In Paradigm Explorer, 2022/23, Journal of the Scientific and Medical Network, one of the ten outstanding books of 2022.

Foreword by Matthew Fox
Hampton Roads, 2022, 253 pp., $19.95, p/b – ISBN 978-1-64297-041-8

Over the past 30 years, Neil has written a series of revelatory books on the Aramaic spirituality of Jesus, opening up new depths of meaning and subtlety in his teachings. As also in the Gnostic Gospels, Jesus comes across primarily as a wisdom teacher and way-shower for us to follow in his path. Matthew Fox points out in his foreword that ‘much too much of religious language has become rote’, while Yeshua’s original Aramaic words are charged with spirit and touch the heart directly. Moreover, some key Christian concepts emerge re-energised from this study, and this transmission can speak to us across time concerning the perennial challenges of the human condition. As Neil observes, ‘relationship, love, knowledge, work and purpose still claim our main attention.’ We still exist between the polarities of heaven and earth, light and darkness, self and other, but we also have/are consciousness (Light) and the capacity to know at different levels.

Neil explains that our small self is naphsha, while the force behind it and ‘the ultimate source of “I-ness” is ruha, literally free flowing breath always connected with the source of reality Alaha as the soul— hence Jesus stating that I am in the Spirit (Father in John, Abwun in Aramaic) and the Spirit is in me reciprocally. This is the key insight and realisation/gnosis of all the great mystics and is channelled through the heart. At the time of Jesus, people felt themselves less separate and individual than we do now, which corresponds to the three evolutionary phases in Owen Barfield referred to by Neil as original participation, separation and individuation, and final participation which Jesus himself attained and which is an essential remembrance for contemporary integration and spiritual well-being (interestingly, to be tempted is to forget). Neil provides many contemplative exercises to help readers in this respect.

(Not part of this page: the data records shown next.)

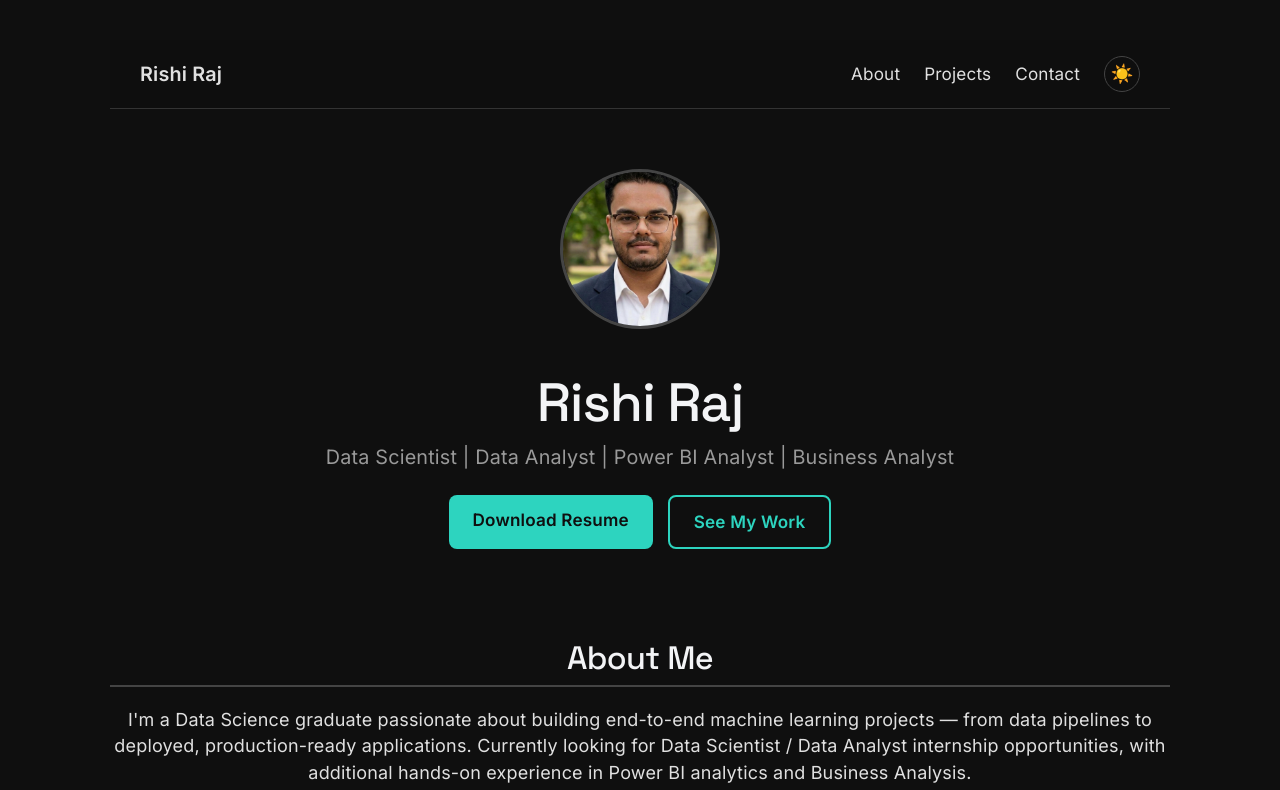
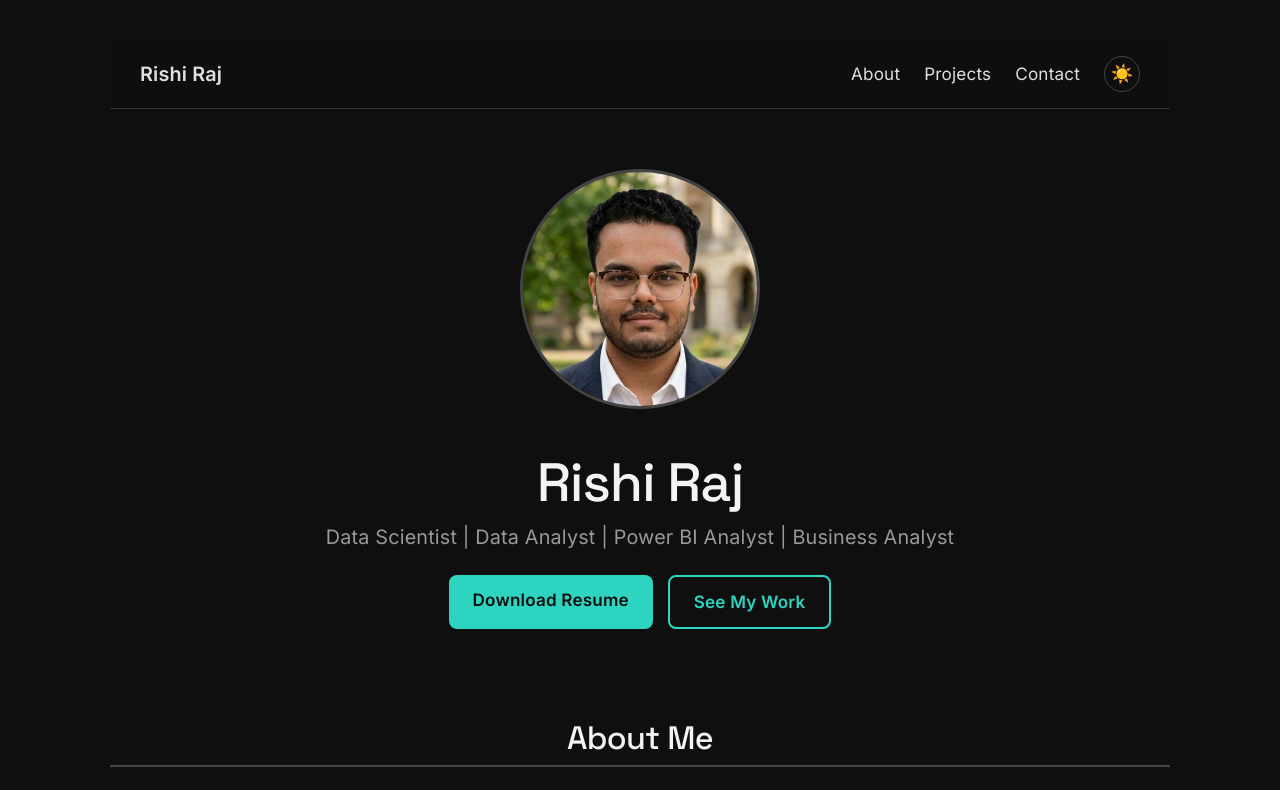
Before and after one commit to rishiraj2323/portfolio-website, a React (Vite) app: page / in a window 1280 px wide. Shown: the top 790 px of the page. Built offline with nearby package versions, Linux system fonts and the light colour scheme.

Commit message:
Update profile

```diff
--- a/src/App.css
+++ b/src/App.css
@@ -512,3 +512,9 @@ h2 {
 .contact-list a::before {
   font-size: 1.6rem;
 }
+
+.profile-pic {
+  width: 240px;
+  height: 240px;
+  object-position: center top;
+}
```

The main text begins with beautiful explanations of the Lord’s Prayer and the Beatitudes. Here forgetfulness is also equated with unripeness, while ripeness—tubw —is a blessed state of being fully present with eyes to see and ears to hear: ‘ripe are those who dissolve their small selves within breath, they live in the shimmering “I can” of nature and the cosmos.’ (p. 50) Peace as shlama is touching the source of everything, remembering ‘both our shared origin and our shared impermanence’ (p. 61): ‘a deeper connection with our soul (ruha) opens us to the vision and power (malkuta) of Reality itself’ (p. 65) and trust in its [lamp of] guidance. The Beatitudes in Luke warn about wilful unripeness, while also showing how this can be overcome and a state of balance reached where we can remain awake and shine our light through works of service and love.

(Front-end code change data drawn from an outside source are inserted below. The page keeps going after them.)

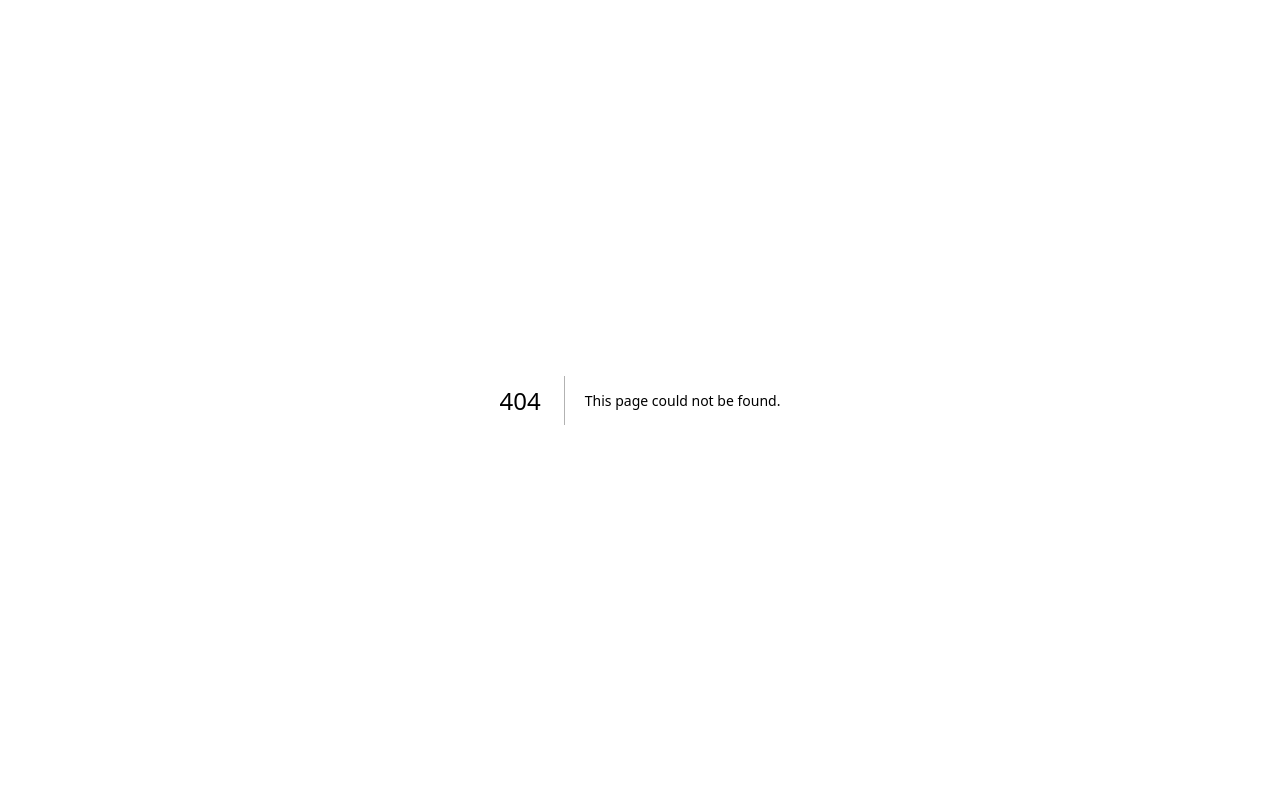
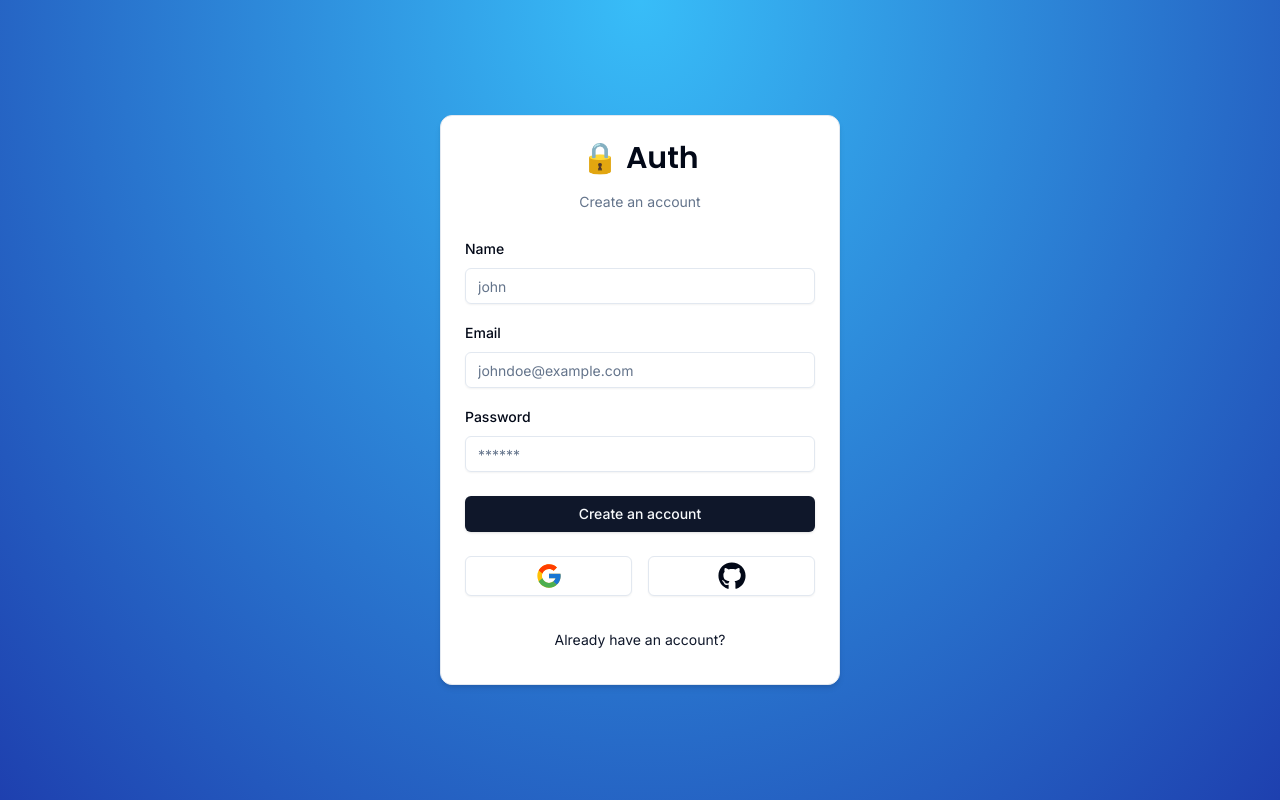
Before and after one commit to Omianju/Authentication-auth.js, a Next.js app: page /auth/register in a window 1280 px wide. Before the commit this address had no page. Built offline with nearby package versions, Linux system fonts and the light colour scheme.

Commit message:
"leftover added after 0d737d9 "

```diff
--- /dev/null
+++ b/actions/register.ts
@@ -0,0 +1,33 @@
+"use server"
+
+import * as z from "zod"
+import { RegisterSchema } from "@/schemas/login"
+import { db } from "@/lib/db"
+import bcrypt from "bcrypt"
+import { getUserByEmail } from "@/data/user"
+
+
+export const register = async (values:z.infer<typeof RegisterSchema>) => {
+    const validatedFields = RegisterSchema.safeParse(values)
+    if (!validatedFields.success) return {error: "Invalid Credentials!"}
+
+    const { name, email, password } = validatedFields.data;
+    const existingUser = await getUserByEmail(email)
+
+    if (existingUser) return {error:"Email already exists!"}
+
+    const hashedPassword = await bcrypt.hash(password,10)
+
+    const newUser = await db.user.create({
+        data: {
+            name,
+            email,
+            password: hashedPassword
+        }
+    })
+
+    if (newUser) return {success:"User created successfully."}
+    return {success : "Email Sent!"}
+
+    //TODO: Add email verification
+}
--- /dev/null
+++ b/app/(protected)/settings/page.tsx
@@ -0,0 +1,12 @@
+import { auth } from "@/auth"
+
+const SettingPage = async () => {
+    const session = await auth()
+    return (
+        <div>
+            {JSON.stringify(session)}
+        </div>
+    )
+}
+
+export default SettingPage
--- /dev/null
+++ b/app/api/auth/[...nextauth]/route.ts
@@ -0,0 +1,2 @@
+import { handlers } from "@/auth" // Referring to the auth.ts we just created
+export const { GET, POST } = handlers
--- /dev/null
+++ b/app/auth/register/page.tsx
@@ -0,0 +1,9 @@
+import { RegisterForm } from "@/components/auth/register-form"
+
+const RegisterPage = () => {
+    return (
+        <RegisterForm />
+    )
+}
+
+export default RegisterPage
--- /dev/null
+++ b/auth.config.ts
@@ -0,0 +1,6 @@
+import GitHub from "next-auth/providers/github";
+import type { NextAuthConfig } from "next-auth";
+
+export default {
+    providers: [GitHub],
+} satisfies NextAuthConfig
--- /dev/null
+++ b/auth.ts
@@ -0,0 +1,10 @@
+import NextAuth from "next-auth"
+import authConfig from "./auth.config"
+import { PrismaAdapter } from "@auth/prisma-adapter"
+import { db } from "./lib/db"
+
+export const { handlers, signIn, signOut, auth } = NextAuth({
+  adapter : PrismaAdapter(db) ,
+  session : { strategy: "jwt" },
+  ...authConfig
+})
--- /dev/null
+++ b/components/auth/register-form.tsx
@@ -0,0 +1,125 @@
+"use client"
+
+
+import { register } from "@/actions/register";
+import { RegisterSchema } from "@/schemas/login";
+import { zodResolver } from "@hookform/resolvers/zod";
+import { useForm } from "react-hook-form";
+import * as z from "zod";
+import { FormError } from "../form-error";
+import { FormSuccess } from '../form-success';
+import { Button } from "../ui/button";
+import {
+  Form,
+  FormControl,
+  FormField,
+  FormItem,
+  FormLabel,
+  FormMessage
+} from "../ui/form";
+import { Input } from "../ui/input";
+import { CardWrapper } from "./card-wrapper";
+import { useState, useTransition } from "react";
+
+
+export const RegisterForm = () => {
+  const [ isPending, startTransition ] = useTransition()
+  const [ success, setSuccess ] = useState<string | undefined>("")
+  const [ error, setError ] = useState<string | undefined>("")
+
+  const form = useForm<z.infer<typeof RegisterSchema>>({
+    resolver: zodResolver(RegisterSchema),
+    defaultValues: {
+      name:"",
+      email: "",
+      password: ""
+    }
+  })
+
+  const onSubmit = (values : z.infer<typeof RegisterSchema>) => {
+    setError("")
+    setSuccess("")
+
+    startTransition(()=>{
+      register(values)
+      .then((data)=>{
+        setError(data.error)
+        setSuccess(data.success)
+      })
+    })
+
+  }
+
+  return (
+    <CardWrapper
+      headerLabel="Create an account"
+      backButtonLabel="Already have an account?"
+      backButtonHref="/auth/login"
+      showSocials
+    >
+      <Form {...form}>
+        <form onSubmit={form.handleSubmit(onSubmit)} className="space-y-6">
+          <div className="space-y-4">
+            <FormField
+              name="name"
+              control={form.control}
+              render = {({field})=>(
+                <FormItem>
+                  <FormLabel>Name</FormLabel>
+                  <FormControl>
+                    <Input
+                    {...field}
+                    placeholder="john"
+                    disabled={isPending}
+                    />
+                  </FormControl>
+                  <FormMessage />
+                </FormItem>
+              )}
+            />
+            <FormField
+              control = {form.control}
+              name = "email"
+              render = {({field}) => (
+                <FormItem>
+                  <FormLabel >Email</FormLabel>
+                  <FormControl>
+                    <Input
+                      {...field}
+                      placeholder="johndoe@example.com"
+                      disabled={isPending}
+                    />
+                  </FormControl>
+                  <FormMessage/>
+                </FormItem>
+            )}
+            />
+
+            <FormField
+            name = "password"
+            control = {form.control}
+            render = {({field}) => (
+              <FormItem>
+                <FormLabel>Password</FormLabel>
+                <FormControl>
+                  <Input {...field}
+                  placeholder="******"
+                  type="password"
+                  disabled={isPending}
+                  />
+                </FormControl>
+                <FormMessage />
+              </FormItem>
+            )}
+            />
+          </div>
+          <FormError message={error} />
+          <FormSuccess message={success}/>
+          <Button type='submit' className="w-full" disabled={isPending}>
+            Create an account
+          </Button>
+        </form>
+      </Form>
+    </CardWrapper>
+  );
+};
--- /dev/null
+++ b/data/user.ts
@@ -0,0 +1,22 @@
+import { db } from "@/lib/db"
+
+
+
+
+export const getUserByEmail = async (email:string) => {
+    try {
+        const user = await db.user.findUnique({where:{email}})
+        return user
+    } catch (error) {
+        return null
+    }
+}
+
+export const getUserById = async (id:string) => {
+    try {
+        const user = await db.user.findUnique({where:{id}})
+        return user
+    } catch (error) {
+        return null
+    }
+}
--- /dev/null
+++ b/lib/db.ts
@@ -0,0 +1,10 @@
+import { PrismaClient } from "@prisma/client";
+
+
+declare global {
+    var prisma : PrismaClient | undefined
+}
+
+export const db = globalThis.prisma || new PrismaClient()
+
+if (process.env.NODE_ENV !== "production") globalThis.prisma = db
```
Also changed, not shown: middleware.ts (added, +44 -0 lines), routes.ts (added, +33 -0 lines), 1 other file (tests, documents, lock files or other folders).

Darkness and light represent not knowing and knowing, while blood in Aramaic ‘can also mean wine, juice, sap, or essence.’ (p. 138) Jesus invites his followers ‘to fuse yourselves with what I’m saying’ so as to learn his way, which reminded me of passages in the Gospel of the Beloved Companion where he says that following his words is the way, the truth and the life rather than he as a person as fundamentalists would interpret the ‘I am’ sayings in John. The challenge for us is to live as an individual ‘in a fully ripe way in time and space, in the community of humanity and nature, while also constantly connected to the timeless Reality.’ (p. 145) To return to the ruha is to find silence and repose represented by Shekinah, ‘the “settling” or “dwelling” of the divine presence or ina’na [also abiding].’ (p. 149) Neil explains that ‘the small self exists to be a mirror to reflect the Only Self.’ (p. 150) This is attained through a breath of focused emptiness and ripe direction expressing both individuality and the universality of ‘always connected’. Yeshua speaks from within that Reality, the ruha ‘embedded within and connecting all beings.’ (p. 172)

Interestingly, the Aramaic for vine–gpeta— refers to any hollowed-out channel that allows flow through it. Hence, ‘connecting the I to the only I is the vine, rooted, giving, opening to life.’ (p. 182) We are branches that must remain connected to this vine if we are to bear fruit and achieve fullness or completion (tamla), a key phrase in the Gospel of the Beloved Companion and other Gnostic texts where Mary Magdalene is said to have realised her I Am and become the ‘completion of completions.’ (GBC Ch 42 ff) The emphasis in Acts is ‘direct transmission of the experience of the breath spirit of Yeshua rather than ideas about him… the breath connected to all Breathing life.’ (p. 198) Our task is no different from what Yeshua experienced and taught 2,000 years ago, namely to become aware of our own awareness and individually aware of our life within universal soul. We can be hugely grateful for Neil’s scholarship and dedication in bringing us this vital message through his life’s work.